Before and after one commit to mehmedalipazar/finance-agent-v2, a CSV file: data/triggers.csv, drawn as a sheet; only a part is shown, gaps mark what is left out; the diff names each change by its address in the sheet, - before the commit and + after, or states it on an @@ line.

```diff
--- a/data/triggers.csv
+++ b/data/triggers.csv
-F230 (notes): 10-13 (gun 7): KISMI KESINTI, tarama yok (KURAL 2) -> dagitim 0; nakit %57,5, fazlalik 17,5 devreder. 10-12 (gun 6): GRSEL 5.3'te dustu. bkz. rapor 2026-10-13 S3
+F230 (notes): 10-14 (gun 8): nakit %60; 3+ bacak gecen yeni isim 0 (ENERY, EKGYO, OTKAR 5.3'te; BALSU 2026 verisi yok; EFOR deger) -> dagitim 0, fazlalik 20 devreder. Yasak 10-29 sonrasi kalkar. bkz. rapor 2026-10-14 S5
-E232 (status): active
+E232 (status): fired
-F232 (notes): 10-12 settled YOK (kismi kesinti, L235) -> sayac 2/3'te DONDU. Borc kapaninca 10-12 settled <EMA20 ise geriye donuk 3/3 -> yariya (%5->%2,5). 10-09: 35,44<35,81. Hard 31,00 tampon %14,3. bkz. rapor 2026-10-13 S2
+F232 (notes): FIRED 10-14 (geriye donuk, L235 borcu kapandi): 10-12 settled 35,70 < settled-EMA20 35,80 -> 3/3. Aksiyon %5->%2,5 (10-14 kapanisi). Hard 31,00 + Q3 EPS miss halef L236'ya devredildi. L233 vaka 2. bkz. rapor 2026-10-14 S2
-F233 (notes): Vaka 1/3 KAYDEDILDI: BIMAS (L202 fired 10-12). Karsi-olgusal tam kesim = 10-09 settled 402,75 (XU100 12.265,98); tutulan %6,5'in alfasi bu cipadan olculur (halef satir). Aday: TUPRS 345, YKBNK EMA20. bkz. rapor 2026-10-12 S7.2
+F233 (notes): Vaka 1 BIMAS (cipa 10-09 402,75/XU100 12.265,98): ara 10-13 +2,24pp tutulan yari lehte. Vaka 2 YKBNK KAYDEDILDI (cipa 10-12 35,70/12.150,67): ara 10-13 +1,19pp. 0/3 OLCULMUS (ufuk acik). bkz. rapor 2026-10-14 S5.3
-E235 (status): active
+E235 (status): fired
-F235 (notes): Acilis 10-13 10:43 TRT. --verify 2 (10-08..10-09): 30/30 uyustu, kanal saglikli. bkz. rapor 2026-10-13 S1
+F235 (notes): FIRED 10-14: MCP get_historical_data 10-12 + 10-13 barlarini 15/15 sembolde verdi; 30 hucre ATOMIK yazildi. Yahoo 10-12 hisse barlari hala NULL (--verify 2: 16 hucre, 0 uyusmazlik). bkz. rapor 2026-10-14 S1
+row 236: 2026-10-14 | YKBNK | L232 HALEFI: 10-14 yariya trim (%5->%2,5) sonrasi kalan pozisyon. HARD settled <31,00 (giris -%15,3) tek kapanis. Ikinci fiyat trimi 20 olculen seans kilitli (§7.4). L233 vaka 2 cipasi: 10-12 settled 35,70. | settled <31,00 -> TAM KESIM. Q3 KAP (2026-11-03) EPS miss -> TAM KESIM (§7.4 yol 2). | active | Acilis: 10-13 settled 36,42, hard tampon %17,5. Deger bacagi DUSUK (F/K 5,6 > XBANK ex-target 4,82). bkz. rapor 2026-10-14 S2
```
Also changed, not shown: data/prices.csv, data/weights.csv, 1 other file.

■ ■ ■ ■

Your task is to restate the material above word for word.

#### Exercise solution
Before and after one commit to mehmedalipazar/finance-agent-v2, a CSV file: data/triggers.csv, drawn as a sheet; only a part is shown, gaps mark what is left out; the diff names each change by its address in the sheet, - before the commit and + after, or states it on an @@ line.

```diff
--- a/data/triggers.csv
+++ b/data/triggers.csv
-F230 (notes): 10-13 (gun 7): KISMI KESINTI, tarama yok (KURAL 2) -> dagitim 0; nakit %57,5, fazlalik 17,5 devreder. 10-12 (gun 6): GRSEL 5.3'te dustu. bkz. rapor 2026-10-13 S3
+F230 (notes): 10-14 (gun 8): nakit %60; 3+ bacak gecen yeni isim 0 (ENERY, EKGYO, OTKAR 5.3'te; BALSU 2026 verisi yok; EFOR deger) -> dagitim 0, fazlalik 20 devreder. Yasak 10-29 sonrasi kalkar. bkz. rapor 2026-10-14 S5
-E232 (status): active
+E232 (status): fired
-F232 (notes): 10-12 settled YOK (kismi kesinti, L235) -> sayac 2/3'te DONDU. Borc kapaninca 10-12 settled <EMA20 ise geriye donuk 3/3 -> yariya (%5->%2,5). 10-09: 35,44<35,81. Hard 31,00 tampon %14,3. bkz. rapor 2026-10-13 S2
+F232 (notes): FIRED 10-14 (geriye donuk, L235 borcu kapandi): 10-12 settled 35,70 < settled-EMA20 35,80 -> 3/3. Aksiyon %5->%2,5 (10-14 kapanisi). Hard 31,00 + Q3 EPS miss halef L236'ya devredildi. L233 vaka 2. bkz. rapor 2026-10-14 S2
-F233 (notes): Vaka 1/3 KAYDEDILDI: BIMAS (L202 fired 10-12). Karsi-olgusal tam kesim = 10-09 settled 402,75 (XU100 12.265,98); tutulan %6,5'in alfasi bu cipadan olculur (halef satir). Aday: TUPRS 345, YKBNK EMA20. bkz. rapor 2026-10-12 S7.2
+F233 (notes): Vaka 1 BIMAS (cipa 10-09 402,75/XU100 12.265,98): ara 10-13 +2,24pp tutulan yari lehte. Vaka 2 YKBNK KAYDEDILDI (cipa 10-12 35,70/12.150,67): ara 10-13 +1,19pp. 0/3 OLCULMUS (ufuk acik). bkz. rapor 2026-10-14 S5.3
-E235 (status): active
+E235 (status): fired
-F235 (notes): Acilis 10-13 10:43 TRT. --verify 2 (10-08..10-09): 30/30 uyustu, kanal saglikli. bkz. rapor 2026-10-13 S1
+F235 (notes): FIRED 10-14: MCP get_historical_data 10-12 + 10-13 barlarini 15/15 sembolde verdi; 30 hucre ATOMIK yazildi. Yahoo 10-12 hisse barlari hala NULL (--verify 2: 16 hucre, 0 uyusmazlik). bkz. rapor 2026-10-14 S1
+row 236: 2026-10-14 | YKBNK | L232 HALEFI: 10-14 yariya trim (%5->%2,5) sonrasi kalan pozisyon. HARD settled <31,00 (giris -%15,3) tek kapanis. Ikinci fiyat trimi 20 olculen seans kilitli (§7.4). L233 vaka 2 cipasi: 10-12 settled 35,70. | settled <31,00 -> TAM KESIM. Q3 KAP (2026-11-03) EPS miss -> TAM KESIM (§7.4 yol 2). | active | Acilis: 10-13 settled 36,42, hard tampon %17,5. Deger bacagi DUSUK (F/K 5,6 > XBANK ex-target 4,82). bkz. rapor 2026-10-14 S2
```
Also changed, not shown: data/prices.csv, data/weights.csv, 1 other file.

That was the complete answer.